This forced march was supervised by our neighbors, people who cursed their difficult lives and had for centuries looked with superstitious ignorance for someone to take it out on, to make pay.   These captive fellow citizens of Vishnevitz had been ordered to murder by conscripted German men brainwashed by a madman in a society conditioned by generations of militarism, conformity and war.   The Ukranians collaborated gladly, having the chance to freely pour out the hatred and humiliation that had been boiling in them for generations.  

They made the night stink with their drunken anti-Semitic songs and their infernal banging to cover the groans and cries.  I tried not to look at them, what was the point?  There was nothing to say.  Why give them the satisfaction?  Humans, these were not exactly that.  The deadly play was written in blood and shit by people who hated themselves, murderers.

“Goddamn it Vasily, I hate this fucking life, I curse my goddamned mother for bringing me into this fucking life, Vasily.  Give me the goddamned vodka, Vashke, and we’ll do what we have to do.  Fooh!  It tastes like your stinking spit, Vasily.  That’s OK.  It’s good.  Let us do what we came here to do to these fucking kykes, OK.”

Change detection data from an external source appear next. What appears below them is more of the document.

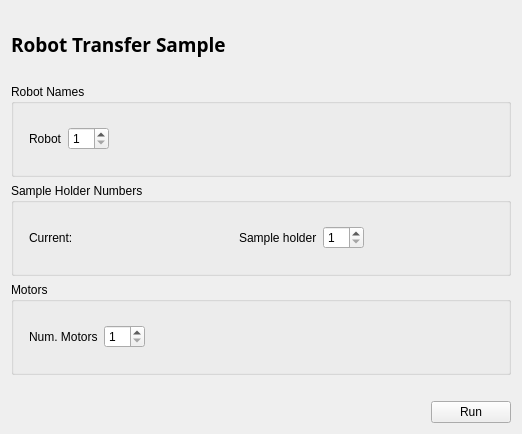
This is src/firefly/robot.ui in spc-group/haven as Qt 5 draws it before an edit. The edited form follows.
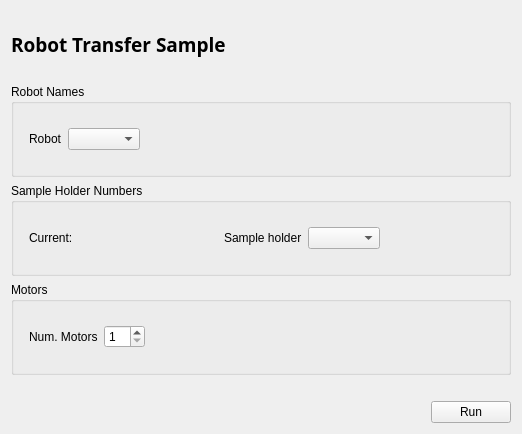
This is the edited form. Custom widgets are drawn as their Qt base class.

Commit message: use combo box instead of spin box

Patch:
```diff
--- a/src/firefly/robot.ui
+++ b/src/firefly/robot.ui
@@ -86,29 +86,7 @@
          </widget>
         </item>
         <item>
-         <widget class="QSpinBox" name="robot_spin_box">
-          <property name="enabled">
-           <bool>true</bool>
-          </property>
-          <property name="wrapping">
-           <bool>false</bool>
-          </property>
-          <property name="readOnly">
-           <bool>false</bool>
-          </property>
-          <property name="correctionMode">
-           <enum>QAbstractSpinBox::CorrectToNearestValue</enum>
-          </property>
-          <property name="minimum">
-           <number>1</number>
-          </property>
-          <property name="value">
-           <number>1</number>
-          </property>
-          <property name="displayIntegerBase">
-           <number>10</number>
-          </property>
-         </widget>
+         <widget class="QComboBox" name="robot_combo_box"/>
         </item>
         <item>
          <spacer name="horizontalSpacer_6">
@@ -204,29 +182,7 @@
          </widget>
         </item>
         <item>
-         <widget class="QSpinBox" name="sample_spin_box">
-          <property name="enabled">
-           <bool>true</bool>
-          </property>
-          <property name="wrapping">
-           <bool>false</bool>
-          </property>
-          <property name="readOnly">
-           <bool>false</bool>
-          </property>
-          <property name="correctionMode">
-           <enum>QAbstractSpinBox::CorrectToNearestValue</enum>
-          </property>
-          <property name="minimum">
-           <number>1</number>
-          </property>
-          <property name="value">
-           <number>1</number>
-          </property>
-          <property name="displayIntegerBase">
-           <number>10</number>
-          </property>
-         </widget>
+         <widget class="QComboBox" name="sample_combo_box"/>
         </item>
         <item>
          <spacer name="horizontalSpacer_5">
```
Left out of the diff: 3 changed lines with no effect on the pictures. The commit also changes 3 other files.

There was no point to run, nowhere to go and the old people and the children couldn’t run anyway, there was nothing to be done, no expression to even have on your face.  Running would only provide a moment of challenge and excitement for these reptiles, and they have excellent depth perception and three dimensional vision, reptiles.  I said nothing, my face two eyes, a nose and a mouth.  I flattened myself into two dimensions, both eyes on one side of my profile, fuck you, reptile.

Why invent the time machine for this particular trip, I cannot say.  Pessimism is wrong, nothing good can come from it.  It is not always right to be optimistic, of course, but hope is a better mistake than hopelessness.  In a world of miracles and atrocities there comes a time to simply sit with your head in your hands sometimes.  It just is what it is, as they say and, as I did not make the world, I just live in it, for whatever time I am given.